__Problem details__
Check each line of the material below for the word "RoundController". State how many lines have it, and nothing more.
________________________
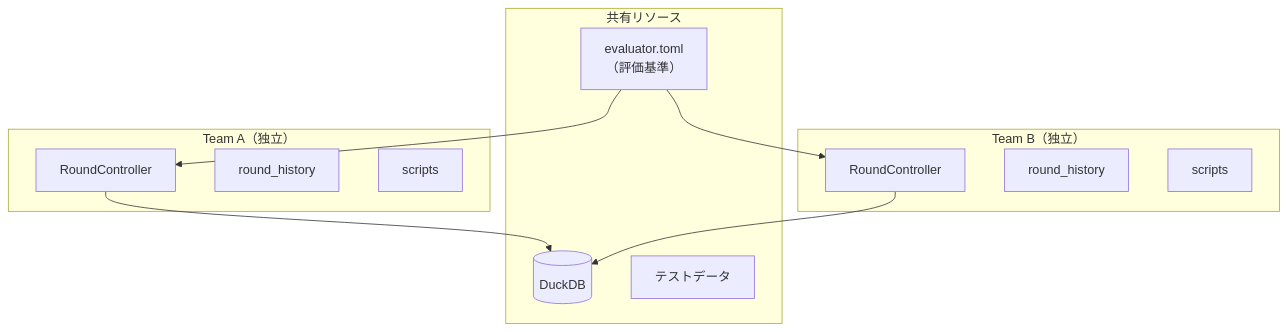
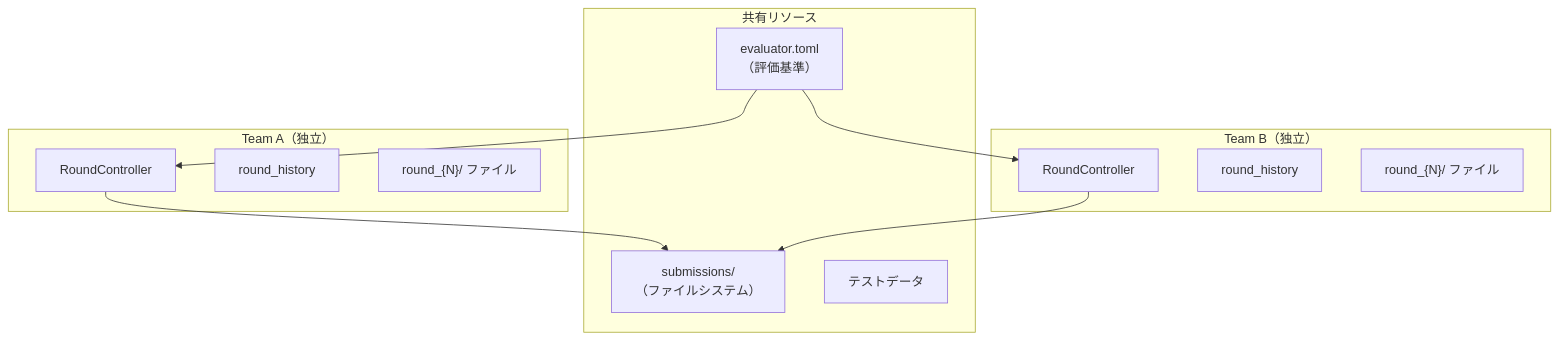
The second of 2 diagrams in docs/execution-guide.md (drillan/mixseek-quant-insight-plus), drawn with Mermaid before and after one commit. The commit also changed other lines of this file and 10 other files, not shown here.

````diff
--- a/docs/execution-guide.md
+++ b/docs/execution-guide.md
@@ -209,25 +209,25 @@
 ```{mermaid}
 flowchart TB
     subgraph Shared["共有リソース"]
         EV["evaluator.toml<br>（評価基準）"]
-        DB[(DuckDB)]
+        FS["submissions/<br>（ファイルシステム）"]
         TD["テストデータ"]
     end
 
     subgraph TeamA["Team A（独立）"]
         RC1["RoundController"]
         RH1["round_history"]
-        S1["scripts"]
+        S1["round_{N}/ ファイル"]
     end
 
     subgraph TeamB["Team B（独立）"]
         RC2["RoundController"]
         RH2["round_history"]
-        S2["scripts"]
+        S2["round_{N}/ ファイル"]
     end
 
     EV --> RC1
     EV --> RC2
-    RC1 --> DB
-    RC2 --> DB
+    RC1 --> FS
+    RC2 --> FS
 ```
````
________________________
__Answer to the exercise__
2